Code change snippets
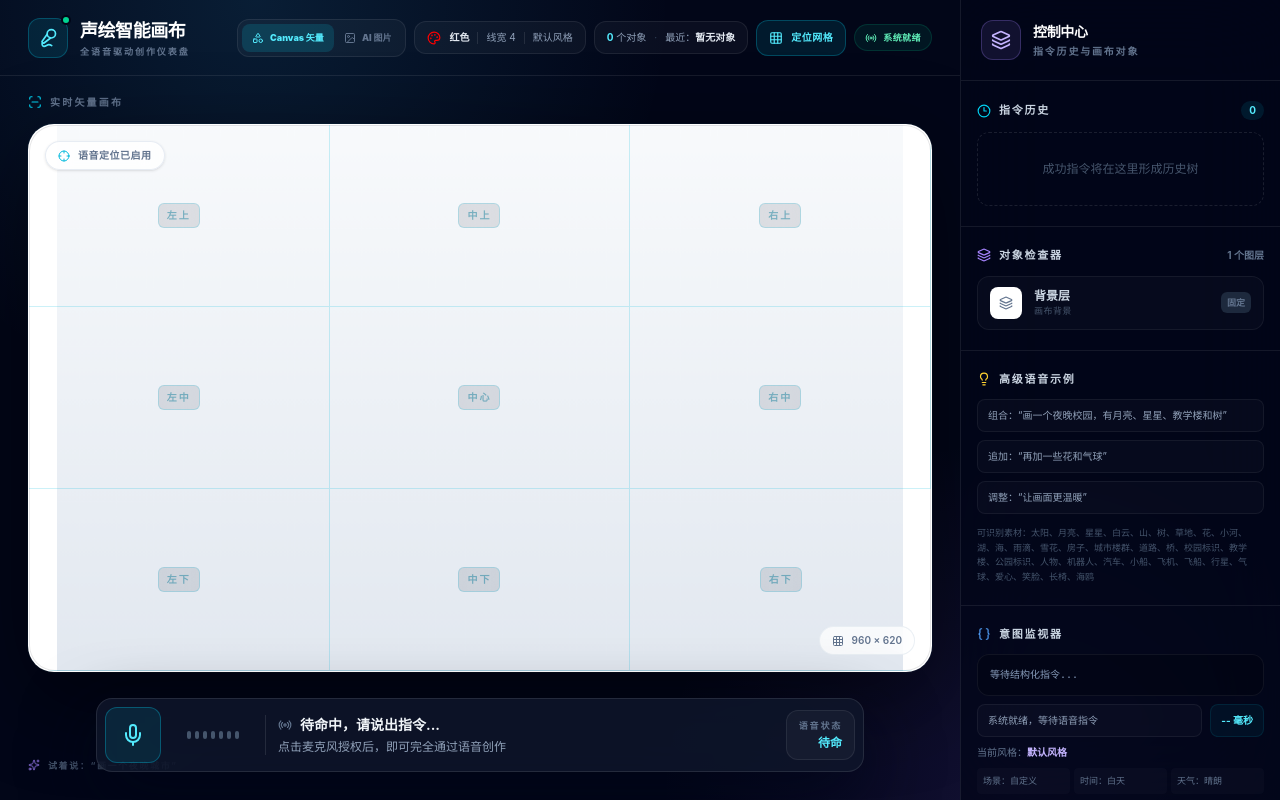
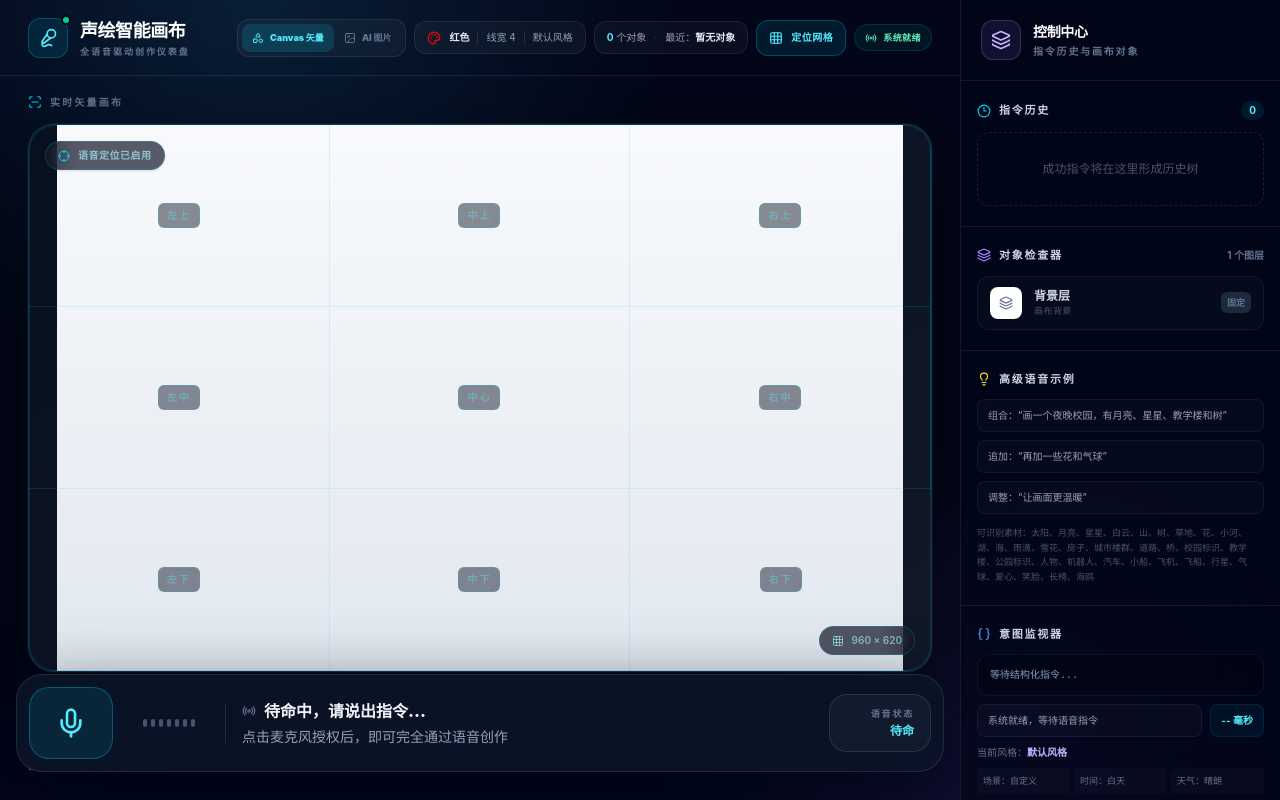
Before and after one commit to LazyQ0130/VoiceCanvas-AI, a React (Vite) app: page / in a window 1280 px wide. Built offline with nearby package versions, Linux system fonts and the light colour scheme.

Commit message:
style: unify canvas frames and voice feedback bar

```diff
--- a/src/components/VoiceCanvas.tsx
+++ b/src/components/VoiceCanvas.tsx
@@ -37,14 +37,16 @@ export function VoiceCanvas({ groups, showGrid, drawingMode, aiImage, aiGenerati
       </div>
 
       <div className="flex min-h-0 flex-1 items-center justify-center">
-        <div className="group relative aspect-[48/31] max-h-full w-full max-w-[1180px] overflow-hidden rounded-[26px] border border-white/10 bg-white shadow-[0_28px_90px_rgba(0,0,0,0.48),0_0_0_1px_rgba(56,189,248,0.05)]">
+        <div className="group relative aspect-[48/31] max-h-full w-full max-w-[1180px] overflow-hidden rounded-[26px] border border-cyan-400/20 bg-[radial-gradient(circle_at_50%_35%,rgba(14,165,233,0.1),transparent_42%),linear-gradient(145deg,#07101f,#111827)] shadow-[0_28px_90px_rgba(0,0,0,0.48),0_0_0_1px_rgba(56,189,248,0.08)]">
+          <div className={`absolute inset-0 flex items-center justify-center p-0 ${drawingMode === "ai" ? "invisible" : ""}`}>
             <canvas
               ref={canvasRef}
               width="960"
               height="620"
               aria-label="声绘智能画布绘图区"
-            className={`h-full w-full object-contain [image-rendering:auto] ${drawingMode === "ai" ? "invisible absolute inset-0" : ""}`}
+              className="h-full w-full object-contain [image-rendering:auto]"
             />
+          </div>
           {drawingMode === "ai" && aiImage ? (
             <img
               src={aiImage.imageObjectUrl}
@@ -74,9 +76,9 @@ export function VoiceCanvas({ groups, showGrid, drawingMode, aiImage, aiGenerati
             </div>
           )}
 
-          <div className="pointer-events-none absolute inset-0 rounded-[26px] ring-1 ring-inset ring-slate-950/10" />
-          <div className="pointer-events-none absolute left-4 top-4 flex items-center gap-2 rounded-full border border-slate-200/80 bg-white/80 px-3 py-1.5 text-[10px] font-bold uppercase tracking-wider text-slate-500 shadow-sm backdrop-blur-md">
-            <Crosshair className="h-3 w-3 text-cyan-500" />
+          <div className="pointer-events-none absolute inset-0 rounded-[26px] ring-1 ring-inset ring-cyan-300/10" />
+          <div className="pointer-events-none absolute left-4 top-4 flex items-center gap-2 rounded-full border border-cyan-400/20 bg-slate-950/65 px-3 py-1.5 text-[10px] font-bold uppercase tracking-wider text-cyan-200/70 shadow-sm backdrop-blur-md">
+            <Crosshair className="h-3 w-3 text-cyan-400" />
             {drawingMode === "canvas" ? "语音定位已启用" : "AI 图片模式"}
           </div>
 
@@ -89,16 +91,16 @@ export function VoiceCanvas({ groups, showGrid, drawingMode, aiImage, aiGenerati
             {gridLabels.map((label) => (
               <div
                 key={label}
-                className="relative flex items-center justify-center border-b border-r border-cyan-500/20 last:border-r-0"
+                className="relative flex items-center justify-center border-b border-r border-cyan-400/15 last:border-r-0"
               >
-                <span className="rounded-md border border-cyan-500/20 bg-slate-950/10 px-2 py-1 text-[10px] font-black tracking-[0.2em] text-cyan-700/45 backdrop-blur-sm">
+                <span className="rounded-md border border-cyan-400/20 bg-slate-950/45 px-2 py-1 text-[10px] font-black tracking-[0.2em] text-cyan-300/40 backdrop-blur-sm">
                   {label}
                 </span>
               </div>
             ))}
           </div>
 
-          <div className="pointer-events-none absolute bottom-4 right-4 flex items-center gap-2 rounded-full border border-slate-200/70 bg-white/75 px-3 py-1.5 text-[10px] font-semibold text-slate-500 backdrop-blur-md">
+          <div className="pointer-events-none absolute bottom-4 right-4 flex items-center gap-2 rounded-full border border-cyan-400/20 bg-slate-950/65 px-3 py-1.5 text-[10px] font-semibold text-cyan-200/65 backdrop-blur-md">
             <Grid3X3 className="h-3 w-3" />
             {drawingMode === "canvas" ? "960 × 620" : "1024 × 1024"}
           </div>
--- a/src/components/VoiceFeedbackBar.tsx
+++ b/src/components/VoiceFeedbackBar.tsx
@@ -62,7 +62,7 @@ export function VoiceFeedbackBar({
 
   return (
     <div
-      className={`absolute bottom-5 left-1/2 z-40 w-[calc(100%-2rem)] max-w-3xl -translate-x-1/2 rounded-2xl border bg-slate-900/82 p-2 shadow-[0_24px_70px_rgba(2,6,23,0.72)] backdrop-blur-2xl transition-all duration-300 sm:bottom-7 ${
+      className={`absolute bottom-5 left-1/2 z-40 w-[calc(100%-2rem)] max-w-[1152px] -translate-x-1/2 rounded-[26px] border bg-[#0b1427]/95 p-3 shadow-[0_24px_70px_rgba(2,6,23,0.72)] backdrop-blur-2xl transition-all duration-300 sm:bottom-7 ${
         voiceState === "error"
           ? "animate-error-pulse border-rose-500/80"
           : active
@@ -70,23 +70,23 @@ export function VoiceFeedbackBar({
             : "border-white/10"
       }`}
     >
-      <div className="flex items-center gap-3">
+      <div className="flex items-center gap-4">
         <button
           type="button"
           disabled={!supported || voiceState === "processing" || voiceState === "executing"}
           onClick={active ? onStop : onStart}
-          className={`relative flex h-14 w-14 shrink-0 items-center justify-center rounded-xl border transition-all focus:outline-none focus:ring-2 focus:ring-cyan-400/60 disabled:cursor-not-allowed disabled:opacity-45 ${
+          className={`relative flex h-[72px] w-[84px] shrink-0 items-center justify-center rounded-[20px] border transition-all focus:outline-none focus:ring-2 focus:ring-cyan-400/60 disabled:cursor-not-allowed disabled:opacity-45 ${
             active
               ? "border-rose-400/30 bg-rose-500/15 text-rose-300 hover:bg-rose-500/25"
               : "border-cyan-400/30 bg-cyan-400/10 text-cyan-300 hover:bg-cyan-400/20"
           }`}
           aria-label={active ? "停止语音控制" : "开始语音控制"}
         >
-          {active ? <Square className="h-5 w-5 fill-current" /> : <Mic className="h-6 w-6" />}
+          {active ? <Square className="h-6 w-6 fill-current" /> : <Mic className="h-8 w-8" />}
           {active && <span className="absolute inset-0 -z-10 animate-ping rounded-xl border border-cyan-400/30" />}
         </button>
 
-        <div className="hidden border-r border-white/10 pr-3 sm:block">
+        <div className="hidden border-r border-white/10 pr-4 sm:block">
           {voiceState === "processing" ? (
             <div className="flex h-10 w-20 items-center justify-center">
               <span className="h-5 w-5 animate-breathe rounded-full bg-blue-400 shadow-[0_0_22px_rgba(96,165,250,0.75)]" />
@@ -111,14 +111,14 @@ export function VoiceFeedbackBar({
             ) : (
               <Radio className={`h-3.5 w-3.5 ${active ? "text-cyan-400" : "text-slate-500"}`} />
             )}
-            <p className="truncate text-sm font-bold text-slate-100">{copy.title}</p>
+            <p className="truncate text-base font-black text-slate-100">{copy.title}</p>
           </div>
-          <p className="mt-1 truncate text-xs text-slate-400">
+          <p className="mt-1 truncate text-sm text-slate-400">
             {active && transcript ? `“${transcript}”` : copy.detail}
           </p>
         </div>
 
-        <div className="hidden rounded-xl border border-white/8 bg-white/[0.035] px-3 py-2 text-right md:block">
+        <div className="hidden min-w-[102px] rounded-[18px] border border-white/10 bg-white/[0.035] px-4 py-3 text-right md:block">
           <p className="text-[9px] font-black tracking-[0.2em] text-slate-500">语音状态</p>
           <p className="mt-0.5 text-xs font-bold text-cyan-300">{voiceStateNames[voiceState]}</p>
         </div>
```
Lines whose indentation alone changed are shown as unchanged.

### PROBLEM STATEMENT
From the entries above, return each line with the word "Square" in it.

### SOLUTION TO THIS TASK
-          {active ? <Square className="h-5 w-5 fill-current" /> : <Mic className="h-6 w-6" />}
+          {active ? <Square className="h-6 w-6 fill-current" /> : <Mic className="h-8 w-8" />}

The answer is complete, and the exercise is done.